Simply the second best
There is a delicate art to creating the title for a soulless, cash-grabbing sequel. Pitfalls abound—if you start titling franchise entries by numbers, the films seem more and more obligatory the higher you count. That’s why we ultimately received Rocky Balboa instead of Rocky VI, Grudge Match instead of Rocky VII and a plague of locusts instead of Rocky VIII. Skyfall and Spectre sound awesome; Bond 23 and Bond 24 sound like soulless cash grabs. The colon has opened up new titling possibilities (e.g., Terminator: Salvation), allowing studios to perpetuate the notion that their movie franchises are institutions that will never die and therefore must be obeyed at all costs, but eventually you end up with a title as tortured as X-Men: Days of: Future?: Past!: Sponsored by Coca-Cola. Unless comedic self-satire is the entire intent—e.g., 22 Jump Street—the goal is to make the sequel seem like it isn’t a soulless cash grab.
Weary-sounding titles like Another 48 Hours or Are We Done Yet? highlight the slavish and obligatory nature of those films, announcing their mercenary, cash-grabbing intentions with heads down and hands out.
John Madden’s The Second Best Exotic Marigold Hotel is an obligatory sequel to his 2012 sleeper hit The Best Exotic Marigold Hotel (it grossed over $130 million worldwide against a budget of $10 million), and its inferiority complex is built right in to the title. It freely admits that it’s The Second Best! Forget about outdoing the awful original; this is a film that will clearly settle for second place. If nothing else, The Second Best Exotic Marigold Hotel, which figures to replicate the box-office success of the original among its core demographic of Anglophile seniors, could ignite a truth-in-movie-titling revolution. I look forward to more brutally honest, deeply cynical, eat-your-slop franchise titles such as Transformers 5: The Third or Fourth Best One So Far, Captain America: A Clearly Inferior Sequel, Spider-Man: F*** You, Pay Me, and The Worst Mission: Impossible Movie Ever Made. Of course, the grand irony here is that The Second Best is actually a little bit better than The Best. Both films are still quite terrible.
The Second Best Exotic Marigold Hotel is a two-hour long catnap, affable and picturesque and well-lit enough to remain watchable between long, slow blinks, but also about as pointless and dull as a movie can get. Madden and screenwriter Ol Parker spell out every dramatic problem and its obvious solution in the film’s pre-credits sequence, and then they spend 122 minutes obstinately sticking to that plan, laying only the most hackneyed narrative roadblocks in the path. In one of the ensemble storylines, Judi Dench’s hardnosed spinster and Bill Nighy’s dizzy divorcee nurse an attraction to each other that they’re afraid to act on. Will they conquer their fears and find love together? Um …yes. For all of the lip service paid to exploring new horizons and celebrating the diverse lives of seniors, The Second Best Exotic Marigold Hotel is a film designed for people who never want to be surprised or challenged again.
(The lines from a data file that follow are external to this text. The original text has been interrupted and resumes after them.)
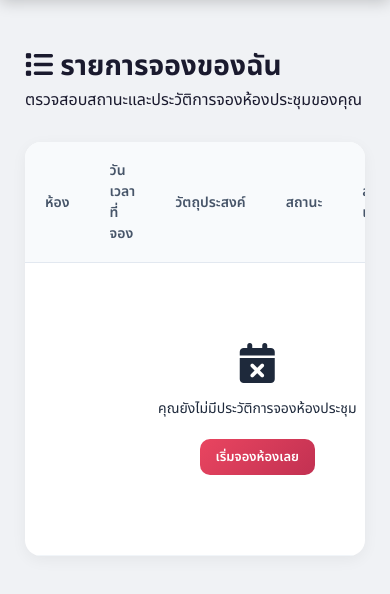
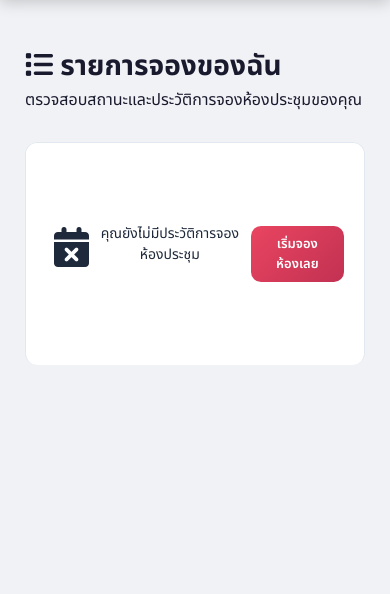
Before and after one commit to Lnynano/Tu_Django_Roombooking_web, a Django app: page /bookings/my-bookings/ in a window 390 px wide. Shown: the part 197-791 px from the top of the page. Run offline with Django 4.2, Linux system fonts and the light colour scheme; the visitor is signed in with stand-in values (Sample User, id 1); data that the repository does not hold is empty.

```diff
--- a/bookings/templates/bookings/my_bookings.html
+++ b/bookings/templates/bookings/my_bookings.html
@@ -192,6 +192,74 @@
     font-size: 13px;
 }
 
+@media (max-width: 700px) {
+    .bookings-table-container {
+        border-radius: 12px;
+    }
+
+    .bookings-table thead {
+        display: none;
+    }
+
+    .bookings-table,
+    .bookings-table tbody,
+    .bookings-table tr,
+    .bookings-table td {
+        display: block;
+        width: 100%;
+    }
+
+    .bookings-table tr {
+        border-bottom: none !important;
+        margin-bottom: 12px;
+        background: white;
+        border-radius: 12px;
+        border: 1px solid #e2e8f0;
+        overflow: hidden;
+    }
+
+    .bookings-table td {
+        display: flex;
+        justify-content: space-between;
+        align-items: center;
+        padding: 10px 16px;
+        border-bottom: 1px solid #f1f5f9 !important;
+        font-size: 14px;
+        gap: 8px;
+    }
+
+    .bookings-table td:last-child {
+        border-bottom: none !important;
+    }
+
+    .bookings-table td::before {
+        content: attr(data-label);
+        font-size: 12px;
+        font-weight: 600;
+        color: #64748b;
+        flex-shrink: 0;
+    }
+
+    .td-room {
+        flex-direction: column;
+        align-items: flex-start !important;
+    }
+
+    .td-room::before { content: "ห้อง"; }
+    .bookings-table td:nth-child(2)::before { content: "วันเวลา"; }
+    .bookings-table td:nth-child(3)::before { content: "วัตถุประสงค์"; }
+    .bookings-table td:nth-child(4)::before { content: "สถานะ"; }
+    .bookings-table td:nth-child(5)::before { content: "สร้างเมื่อ"; }
+    .bookings-table td:nth-child(6)::before { content: ""; }
+
+    .td-room strong { font-size: 15px; }
+
+    .bookings-table-container {
+        background: transparent;
+        box-shadow: none;
+    }
+}
+
 .btn-cancel {
     background: #fee2e2;
     color: #991b1b;
```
Still, affable and dull and unsurprising are almost welcome qualities after the mean-spirited 2012 original, which followed a motley group of British pensioners who retire to a ramshackle, would-be seniors resort in India. That film’s pandering and slyly hateful nature can be summed up by the arc of the Dench character—she enters the story as a privileged white woman helplessly demanding better service from a dark-skinned telephone operator, and by the end of the film gets a job haranguing dark-skinned telephone operators. This is seen as a noble journey.
It was a genuinely loathsome film, but The Second Best Exotic Marigold Hotel feels more like several late-in-the-run episodes of a lifeless and harmless BBC show that I would never watch were it stitched together Frankenstein-style into a movie-like creature. The original cast reassembles, with Richard Gere replacing Tom Wilkinson, whose character had the good sense to pass away in the first film; racist stereotypes and moldy hijinks ensue.